** THE PROBLEM **
Output all of the data exactly as it appears, but leave out any pictures it contains.
== RECORDS SHOWN ==
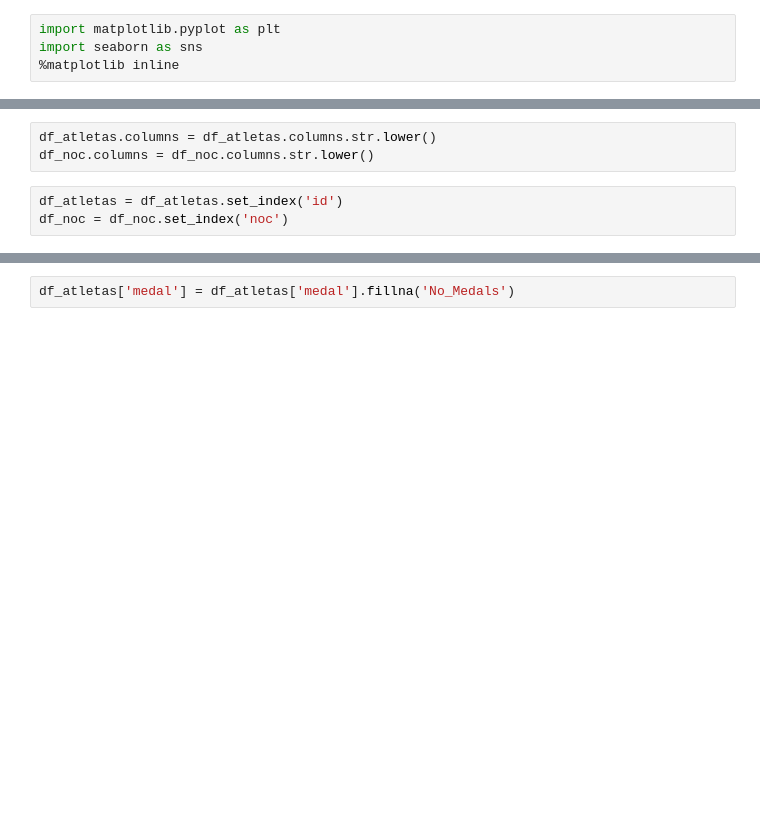
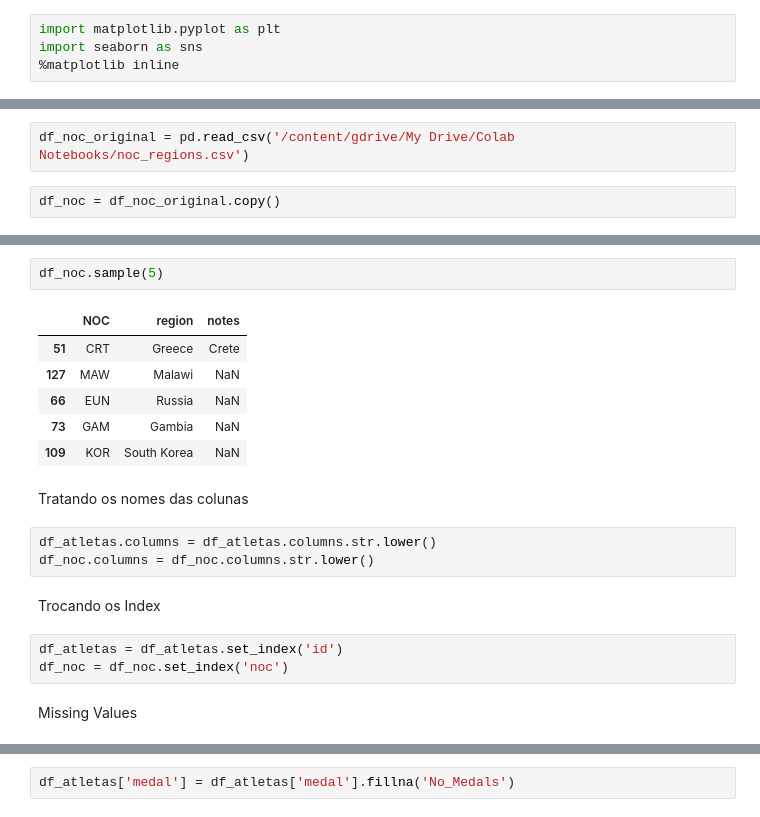
Before and after one commit to flavianacif/DSWP, a Jupyter notebook: Exercicio_Atletas.ipynb, the cells around one changed output, grey strips where cells are left out. Cells and saved outputs as stored; diff of their text form; blank space fills up the shorter version.

```diff
--- a/Exercicio_Atletas.ipynb
+++ b/Exercicio_Atletas.ipynb
@@ -42,0 +50,4 @@ Successfully installed style-1.1.0 update-0.0.1
+# %%
+df_noc_original = pd.read_csv('/content/gdrive/My Drive/Colab Notebooks/noc_regions.csv')
+# %%
+df_noc = df_noc_original.copy()
@@ -43,6 +63,21 @@ Successfully installed style-1.1.0 update-0.0.1
+# %%
+df_noc.sample(5)
+# %% [output]
+|  | NOC | region | notes |
+| 51 | CRT | Greece | Crete |
+| 127 | MAW | Malawi | NaN |
+| 66 | EUN | Russia | NaN |
+| 73 | GAM | Gambia | NaN |
+| 109 | KOR | South Korea | NaN |
+# %% [markdown]
+Tratando os nomes das colunas
 # %%
 df_atletas.columns = df_atletas.columns.str.lower()
 df_noc.columns = df_noc.columns.str.lower()
+# %% [markdown]
+Trocando os Index
 # %%
 df_atletas = df_atletas.set_index('id')
 df_noc = df_noc.set_index('noc')
+# %% [markdown]
+Missing Values
```
Also changed, not shown: parts of 22 cells of this notebook.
===
** WRITTEN SOLUTION **
Before and after one commit to flavianacif/DSWP, a Jupyter notebook: Exercicio_Atletas.ipynb, the cells around one changed output, grey strips where cells are left out. Cells and saved outputs as stored; diff of their text form; blank space fills up the shorter version.

```diff
--- a/Exercicio_Atletas.ipynb
+++ b/Exercicio_Atletas.ipynb
@@ -42,0 +50,4 @@ Successfully installed style-1.1.0 update-0.0.1
+# %%
+df_noc_original = pd.read_csv('/content/gdrive/My Drive/Colab Notebooks/noc_regions.csv')
+# %%
+df_noc = df_noc_original.copy()
@@ -43,6 +63,21 @@ Successfully installed style-1.1.0 update-0.0.1
+# %%
+df_noc.sample(5)
+# %% [output]
+|  | NOC | region | notes |
+| 51 | CRT | Greece | Crete |
+| 127 | MAW | Malawi | NaN |
+| 66 | EUN | Russia | NaN |
+| 73 | GAM | Gambia | NaN |
+| 109 | KOR | South Korea | NaN |
+# %% [markdown]
+Tratando os nomes das colunas
 # %%
 df_atletas.columns = df_atletas.columns.str.lower()
 df_noc.columns = df_noc.columns.str.lower()
+# %% [markdown]
+Trocando os Index
 # %%
 df_atletas = df_atletas.set_index('id')
 df_noc = df_noc.set_index('noc')
+# %% [markdown]
+Missing Values
```
Also changed, not shown: parts of 22 cells of this notebook.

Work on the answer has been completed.